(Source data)
*** Block opens ***
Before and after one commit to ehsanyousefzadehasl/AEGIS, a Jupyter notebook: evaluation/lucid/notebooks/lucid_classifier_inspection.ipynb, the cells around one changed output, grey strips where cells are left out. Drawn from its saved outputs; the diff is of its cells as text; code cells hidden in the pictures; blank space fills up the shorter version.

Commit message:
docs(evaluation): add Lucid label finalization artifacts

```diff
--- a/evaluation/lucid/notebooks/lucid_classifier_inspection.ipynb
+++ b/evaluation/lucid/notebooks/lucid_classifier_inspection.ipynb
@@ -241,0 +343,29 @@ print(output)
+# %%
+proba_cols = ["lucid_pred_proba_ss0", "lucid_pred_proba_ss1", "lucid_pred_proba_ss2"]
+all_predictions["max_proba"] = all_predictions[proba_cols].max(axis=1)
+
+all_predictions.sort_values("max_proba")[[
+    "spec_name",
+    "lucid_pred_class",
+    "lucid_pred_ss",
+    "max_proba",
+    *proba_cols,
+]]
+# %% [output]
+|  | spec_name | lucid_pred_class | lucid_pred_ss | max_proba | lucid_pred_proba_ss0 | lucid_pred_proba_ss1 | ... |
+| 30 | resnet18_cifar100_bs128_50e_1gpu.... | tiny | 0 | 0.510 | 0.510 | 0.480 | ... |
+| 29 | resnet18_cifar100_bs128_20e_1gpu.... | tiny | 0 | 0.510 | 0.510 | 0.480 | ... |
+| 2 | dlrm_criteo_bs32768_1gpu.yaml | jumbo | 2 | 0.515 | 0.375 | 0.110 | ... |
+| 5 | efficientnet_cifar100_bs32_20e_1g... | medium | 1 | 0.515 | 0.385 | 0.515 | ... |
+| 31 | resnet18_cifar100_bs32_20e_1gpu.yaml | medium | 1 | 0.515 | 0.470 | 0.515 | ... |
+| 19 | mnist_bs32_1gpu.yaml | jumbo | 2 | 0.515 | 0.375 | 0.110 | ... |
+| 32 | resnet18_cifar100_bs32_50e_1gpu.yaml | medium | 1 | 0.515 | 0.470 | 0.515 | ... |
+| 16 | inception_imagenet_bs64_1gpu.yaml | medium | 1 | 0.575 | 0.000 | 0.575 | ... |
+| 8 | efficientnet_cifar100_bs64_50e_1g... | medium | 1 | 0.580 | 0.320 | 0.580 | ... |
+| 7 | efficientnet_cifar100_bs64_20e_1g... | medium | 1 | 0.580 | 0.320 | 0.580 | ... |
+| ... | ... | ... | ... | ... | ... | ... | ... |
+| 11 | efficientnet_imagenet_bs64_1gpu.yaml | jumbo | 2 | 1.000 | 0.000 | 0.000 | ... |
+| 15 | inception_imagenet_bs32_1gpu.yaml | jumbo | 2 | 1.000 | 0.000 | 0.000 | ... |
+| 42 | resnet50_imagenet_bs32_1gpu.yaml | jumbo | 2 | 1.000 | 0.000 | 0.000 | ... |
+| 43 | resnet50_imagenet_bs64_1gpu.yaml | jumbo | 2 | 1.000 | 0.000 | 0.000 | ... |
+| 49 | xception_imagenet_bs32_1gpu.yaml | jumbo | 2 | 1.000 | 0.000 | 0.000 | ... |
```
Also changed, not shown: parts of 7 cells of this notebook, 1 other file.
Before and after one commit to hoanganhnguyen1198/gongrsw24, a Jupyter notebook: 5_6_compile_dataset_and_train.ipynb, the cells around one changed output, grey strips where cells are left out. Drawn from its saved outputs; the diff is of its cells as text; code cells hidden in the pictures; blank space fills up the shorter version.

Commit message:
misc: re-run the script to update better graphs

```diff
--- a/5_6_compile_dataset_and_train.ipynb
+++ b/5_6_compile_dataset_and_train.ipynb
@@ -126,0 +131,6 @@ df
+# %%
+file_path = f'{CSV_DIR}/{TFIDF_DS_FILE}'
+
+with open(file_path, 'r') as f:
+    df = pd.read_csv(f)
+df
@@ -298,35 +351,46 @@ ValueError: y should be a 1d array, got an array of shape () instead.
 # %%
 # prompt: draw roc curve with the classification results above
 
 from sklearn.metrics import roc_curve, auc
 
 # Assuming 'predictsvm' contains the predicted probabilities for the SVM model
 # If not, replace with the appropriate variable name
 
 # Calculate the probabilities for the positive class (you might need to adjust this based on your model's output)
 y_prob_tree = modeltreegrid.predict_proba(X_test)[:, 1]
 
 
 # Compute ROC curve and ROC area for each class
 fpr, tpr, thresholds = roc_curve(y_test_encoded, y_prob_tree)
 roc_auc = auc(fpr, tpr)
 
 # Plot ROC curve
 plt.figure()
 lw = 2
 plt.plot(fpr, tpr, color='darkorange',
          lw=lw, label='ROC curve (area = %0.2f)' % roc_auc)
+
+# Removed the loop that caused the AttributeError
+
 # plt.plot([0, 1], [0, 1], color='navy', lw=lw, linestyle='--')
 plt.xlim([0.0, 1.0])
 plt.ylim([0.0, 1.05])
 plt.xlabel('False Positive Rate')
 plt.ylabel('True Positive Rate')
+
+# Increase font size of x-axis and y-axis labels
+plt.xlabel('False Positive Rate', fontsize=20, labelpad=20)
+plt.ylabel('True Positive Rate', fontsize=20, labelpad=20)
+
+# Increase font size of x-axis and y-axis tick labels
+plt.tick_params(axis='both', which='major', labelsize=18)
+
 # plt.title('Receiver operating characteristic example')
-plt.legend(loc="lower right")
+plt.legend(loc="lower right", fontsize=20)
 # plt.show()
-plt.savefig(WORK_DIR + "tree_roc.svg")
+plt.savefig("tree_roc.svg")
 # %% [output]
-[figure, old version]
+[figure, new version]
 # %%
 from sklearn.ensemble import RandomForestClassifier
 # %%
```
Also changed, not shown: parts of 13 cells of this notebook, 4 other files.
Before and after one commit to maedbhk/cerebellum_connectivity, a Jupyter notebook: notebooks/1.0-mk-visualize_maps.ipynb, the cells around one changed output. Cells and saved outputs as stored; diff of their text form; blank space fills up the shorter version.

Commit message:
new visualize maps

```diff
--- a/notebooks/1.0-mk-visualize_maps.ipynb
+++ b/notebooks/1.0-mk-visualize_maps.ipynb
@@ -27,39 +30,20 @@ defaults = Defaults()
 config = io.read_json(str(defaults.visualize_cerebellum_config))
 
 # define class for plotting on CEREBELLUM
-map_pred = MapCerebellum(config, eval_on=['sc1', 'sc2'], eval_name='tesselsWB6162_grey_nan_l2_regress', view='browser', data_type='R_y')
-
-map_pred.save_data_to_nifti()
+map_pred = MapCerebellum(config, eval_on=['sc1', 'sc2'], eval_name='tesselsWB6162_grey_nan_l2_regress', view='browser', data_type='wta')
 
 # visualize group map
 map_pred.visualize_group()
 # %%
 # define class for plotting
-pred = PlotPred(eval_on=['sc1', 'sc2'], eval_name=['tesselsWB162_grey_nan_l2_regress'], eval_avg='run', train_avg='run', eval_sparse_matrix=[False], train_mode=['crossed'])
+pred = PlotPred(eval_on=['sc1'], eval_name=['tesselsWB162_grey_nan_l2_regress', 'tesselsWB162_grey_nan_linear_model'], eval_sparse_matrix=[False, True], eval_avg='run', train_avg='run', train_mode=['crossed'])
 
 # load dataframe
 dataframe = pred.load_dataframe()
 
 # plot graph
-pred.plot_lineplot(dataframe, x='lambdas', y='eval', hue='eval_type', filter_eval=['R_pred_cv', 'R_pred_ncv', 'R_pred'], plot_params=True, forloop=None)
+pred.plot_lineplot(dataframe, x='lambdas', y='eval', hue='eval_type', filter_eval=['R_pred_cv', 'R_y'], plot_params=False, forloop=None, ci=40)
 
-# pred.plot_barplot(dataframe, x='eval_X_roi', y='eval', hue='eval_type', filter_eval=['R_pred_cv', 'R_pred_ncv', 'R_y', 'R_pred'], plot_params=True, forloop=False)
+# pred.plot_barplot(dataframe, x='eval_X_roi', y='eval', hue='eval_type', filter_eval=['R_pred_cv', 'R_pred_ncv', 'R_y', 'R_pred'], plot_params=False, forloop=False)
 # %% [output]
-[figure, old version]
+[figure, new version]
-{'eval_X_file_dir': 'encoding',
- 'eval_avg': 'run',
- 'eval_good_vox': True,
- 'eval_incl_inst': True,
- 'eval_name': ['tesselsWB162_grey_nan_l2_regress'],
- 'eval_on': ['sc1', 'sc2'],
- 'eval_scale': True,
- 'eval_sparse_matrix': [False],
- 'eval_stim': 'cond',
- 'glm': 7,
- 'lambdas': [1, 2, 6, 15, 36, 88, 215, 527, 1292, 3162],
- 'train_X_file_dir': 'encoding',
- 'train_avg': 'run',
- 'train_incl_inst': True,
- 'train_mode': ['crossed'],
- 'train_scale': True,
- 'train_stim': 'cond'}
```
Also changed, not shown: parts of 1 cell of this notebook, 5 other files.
*** Block closes ***
What to work on: Count the lines above in which the word "version" appears, then state only that count.

Your solution: 7